- [Exercise instructions]: Without including any pictures, give back all of the data exactly.

- [Entries provided]:
════════
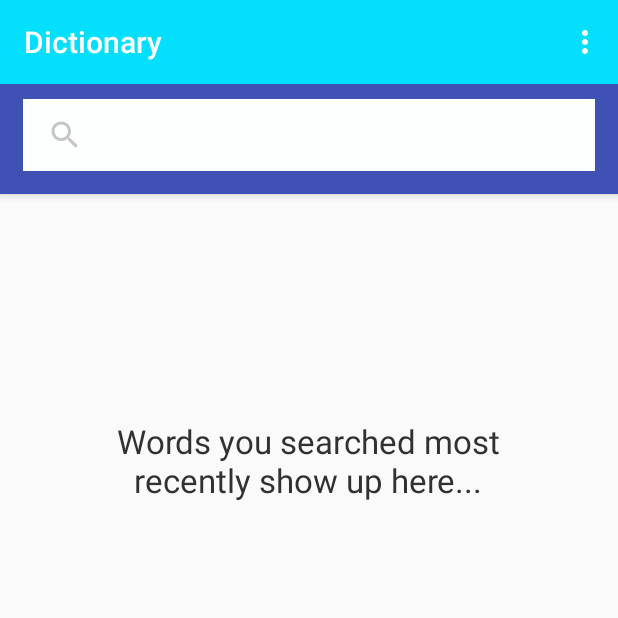
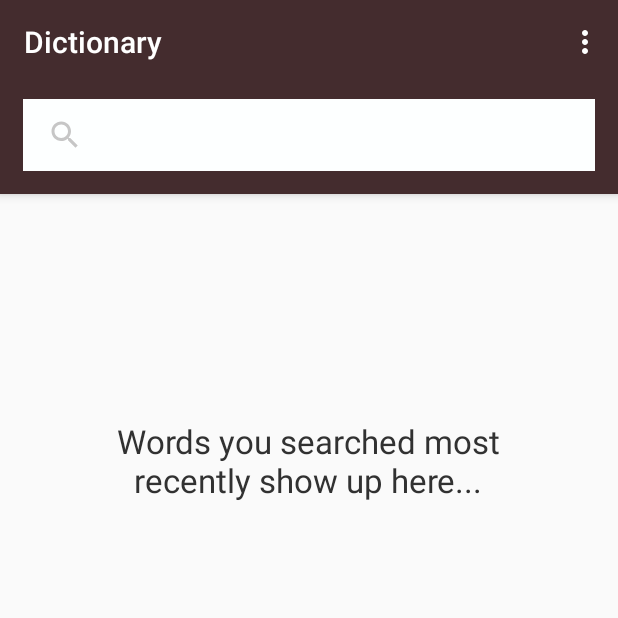
Before and after one commit to Usman75/dictionary, an Android app: the screen it shows after launch (MainActivity), on a phone screen of 412 x 824 dp, the top half of it. Run offline under Robolectric (Android 15) with nearby library versions, the phone set to English and light mode, and no system bars; network calls fail; 2 statements that could not run were skipped.

Commit message:
new color added

```diff
--- a/app/src/main/res/layout/activity_main.xml
+++ b/app/src/main/res/layout/activity_main.xml
@@ -14,9 +14,9 @@
             android:id="@+id/toolbar"
             android:layout_width="match_parent"
             android:layout_height="?attr/actionBarSize"
-            android:background="#03dffc"
-            app:popupTheme="@style/ThemeOverlay.AppCompat.Light"
-            app:title="Dictionary" />
+            android:background="?attr/colorPrimary"
+            app:title="Dictionary"
+            app:popupTheme="@style/ThemeOverlay.AppCompat.Light" />
 
         <LinearLayout
             android:layout_width="match_parent"
--- a/app/src/main/res/values/colors.xml
+++ b/app/src/main/res/values/colors.xml
@@ -1,6 +1,6 @@
 <?xml version="1.0" encoding="utf-8"?>
 <resources>
-    <color name="colorPrimary">#3F51B5</color>
+    <color name="colorPrimary">#442C2E</color>
     <color name="colorPrimaryDark">#303F9F</color>
     <color name="colorAccent">#FF4081</color>
 
```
════════
- [Answer section]:
Before and after one commit to Usman75/dictionary, an Android app: the screen it shows after launch (MainActivity), on a phone screen of 412 x 824 dp, the top half of it. Run offline under Robolectric (Android 15) with nearby library versions, the phone set to English and light mode, and no system bars; network calls fail; 2 statements that could not run were skipped.

Commit message:
new color added

```diff
--- a/app/src/main/res/layout/activity_main.xml
+++ b/app/src/main/res/layout/activity_main.xml
@@ -14,9 +14,9 @@
             android:id="@+id/toolbar"
             android:layout_width="match_parent"
             android:layout_height="?attr/actionBarSize"
-            android:background="#03dffc"
-            app:popupTheme="@style/ThemeOverlay.AppCompat.Light"
-            app:title="Dictionary" />
+            android:background="?attr/colorPrimary"
+            app:title="Dictionary"
+            app:popupTheme="@style/ThemeOverlay.AppCompat.Light" />
 
         <LinearLayout
             android:layout_width="match_parent"
--- a/app/src/main/res/values/colors.xml
+++ b/app/src/main/res/values/colors.xml
@@ -1,6 +1,6 @@
 <?xml version="1.0" encoding="utf-8"?>
 <resources>
-    <color name="colorPrimary">#3F51B5</color>
+    <color name="colorPrimary">#442C2E</color>
     <color name="colorPrimaryDark">#303F9F</color>
     <color name="colorAccent">#FF4081</color>
 
```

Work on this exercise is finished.